== What you have to do ==
Work through the data line by line, gathering every line that has the word "locali".

(Extracted records)
----

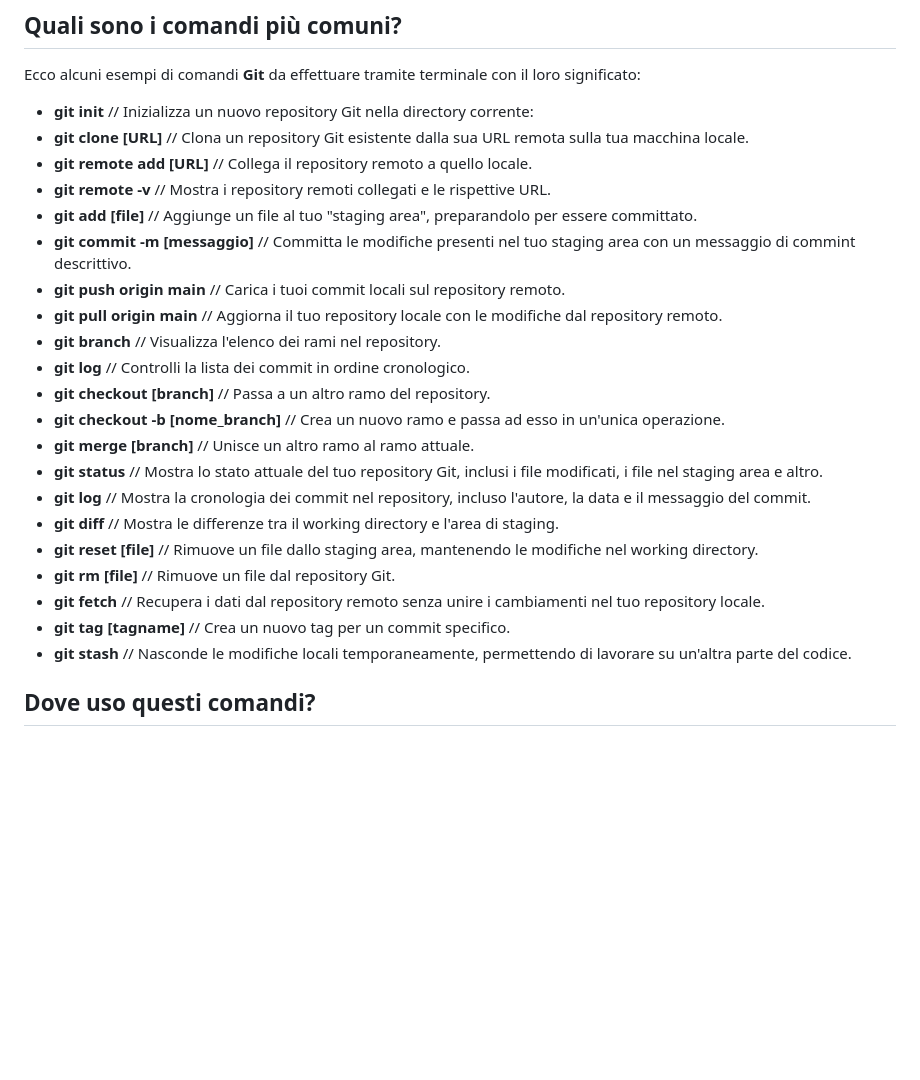
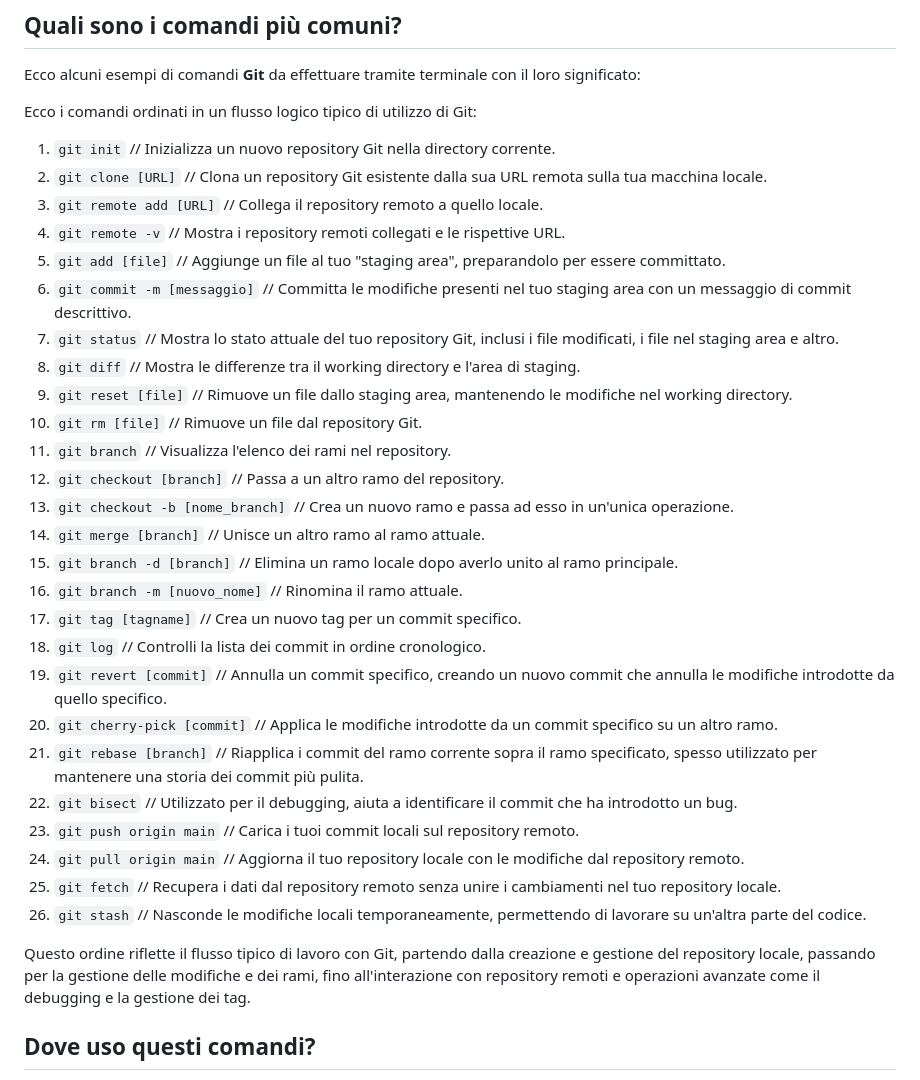
Before and after one commit to yocopk/progettoCODE, a Markdown page: lessons/GIT_GITHUB.md, the part around the change. Drawn GitHub-style; blank space fills up the shorter version.

Commit message:
formattato il testo dei comandi git

```diff
--- a/lessons/GIT_GITHUB.md
+++ b/lessons/GIT_GITHUB.md
@@ -14,27 +14,36 @@
 
 Ecco alcuni esempi di comandi **Git** da effettuare tramite terminale con il loro significato:
 
-- **git init** // Inizializza un nuovo repository Git nella directory corrente:
-- **git clone [URL]** // Clona un repository Git esistente dalla sua URL remota sulla tua macchina locale.
-- **git remote add [URL]** // Collega il repository remoto a quello locale.
-- **git remote -v** // Mostra i repository remoti collegati e le rispettive URL.
-- **git add [file]** // Aggiunge un file al tuo "staging area", preparandolo per essere committato.
-- **git commit -m [messaggio]** // Committa le modifiche presenti nel tuo staging area con un messaggio di commint descrittivo.
-- **git push origin main** // Carica i tuoi commit locali sul repository remoto.
-- **git pull origin main** // Aggiorna il tuo repository locale con le modifiche dal repository remoto.
-- **git branch** // Visualizza l'elenco dei rami nel repository.
-- **git log** // Controlli la lista dei commit in ordine cronologico.
-- **git checkout [branch]** // Passa a un altro ramo del repository.
-- **git checkout -b [nome_branch]** // Crea un nuovo ramo e passa ad esso in un'unica operazione.
-- **git merge [branch]** // Unisce un altro ramo al ramo attuale.
-- **git status** // Mostra lo stato attuale del tuo repository Git, inclusi i file modificati, i file nel staging area e altro.
-- **git log** // Mostra la cronologia dei commit nel repository, incluso l'autore, la data e il messaggio del commit.
-- **git diff** // Mostra le differenze tra il working directory e l'area di staging.
-- **git reset [file]** // Rimuove un file dallo staging area, mantenendo le modifiche nel working directory.
-- **git rm [file]** // Rimuove un file dal repository Git.
-- **git fetch** // Recupera i dati dal repository remoto senza unire i cambiamenti nel tuo repository locale.
-- **git tag [tagname]** // Crea un nuovo tag per un commit specifico.
-- **git stash** // Nasconde le modifiche locali temporaneamente, permettendo di lavorare su un'altra parte del codice.
+Ecco i comandi ordinati in un flusso logico tipico di utilizzo di Git:
+
+1. `git init` // Inizializza un nuovo repository Git nella directory corrente.
+2. `git clone [URL]` // Clona un repository Git esistente dalla sua URL remota sulla tua macchina locale.
+3. `git remote add [URL]` // Collega il repository remoto a quello locale.
+4. `git remote -v` // Mostra i repository remoti collegati e le rispettive URL.
+5. `git add [file]` // Aggiunge un file al tuo "staging area", preparandolo per essere committato.
+6. `git commit -m [messaggio]` // Committa le modifiche presenti nel tuo staging area con un messaggio di commit descrittivo.
+7. `git status` // Mostra lo stato attuale del tuo repository Git, inclusi i file modificati, i file nel staging area e altro.
+8. `git diff` // Mostra le differenze tra il working directory e l'area di staging.
+9. `git reset [file]` // Rimuove un file dallo staging area, mantenendo le modifiche nel working directory.
+10. `git rm [file]` // Rimuove un file dal repository Git.
+11. `git branch` // Visualizza l'elenco dei rami nel repository.
+12. `git checkout [branch]` // Passa a un altro ramo del repository.
+13. `git checkout -b [nome_branch]` // Crea un nuovo ramo e passa ad esso in un'unica operazione.
+14. `git merge [branch]` // Unisce un altro ramo al ramo attuale.
+15. `git branch -d [branch]` // Elimina un ramo locale dopo averlo unito al ramo principale.
+16. `git branch -m [nuovo_nome]` // Rinomina il ramo attuale.
+17. `git tag [tagname]` // Crea un nuovo tag per un commit specifico.
+18. `git log` // Controlli la lista dei commit in ordine cronologico.
+19. `git revert [commit]` // Annulla un commit specifico, creando un nuovo commit che annulla le modifiche introdotte da quello specifico.
+20. `git cherry-pick [commit]` // Applica le modifiche introdotte da un commit specifico su un altro ramo.
+21. `git rebase [branch]` // Riapplica i commit del ramo corrente sopra il ramo specificato, spesso utilizzato per mantenere una storia dei commit più pulita.
+22. `git bisect` // Utilizzato per il debugging, aiuta a identificare il commit che ha introdotto un bug.
+23. `git push origin main` // Carica i tuoi commit locali sul repository remoto.
+24. `git pull origin main` // Aggiorna il tuo repository locale con le modifiche dal repository remoto.
+25. `git fetch` // Recupera i dati dal repository remoto senza unire i cambiamenti nel tuo repository locale.
+26. `git stash` // Nasconde le modifiche locali temporaneamente, permettendo di lavorare su un'altra parte del codice.
+
+Questo ordine riflette il flusso tipico di lavoro con Git, partendo dalla creazione e gestione del repository locale, passando per la gestione delle modifiche e dei rami, fino all'interazione con repository remoti e operazioni avanzate come il debugging e la gestione dei tag.
 
 ## Dove uso questi comandi?
 
```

----

== Exercise output ==
-- **git push origin main** // Carica i tuoi commit locali sul repository remoto.
-- **git stash** // Nasconde le modifiche locali temporaneamente, permettendo di lavorare su un'altra parte del codice.
+23. `git push origin main` // Carica i tuoi commit locali sul repository remoto.
+26. `git stash` // Nasconde le modifiche locali temporaneamente, permettendo di lavorare su un'altra parte del codice.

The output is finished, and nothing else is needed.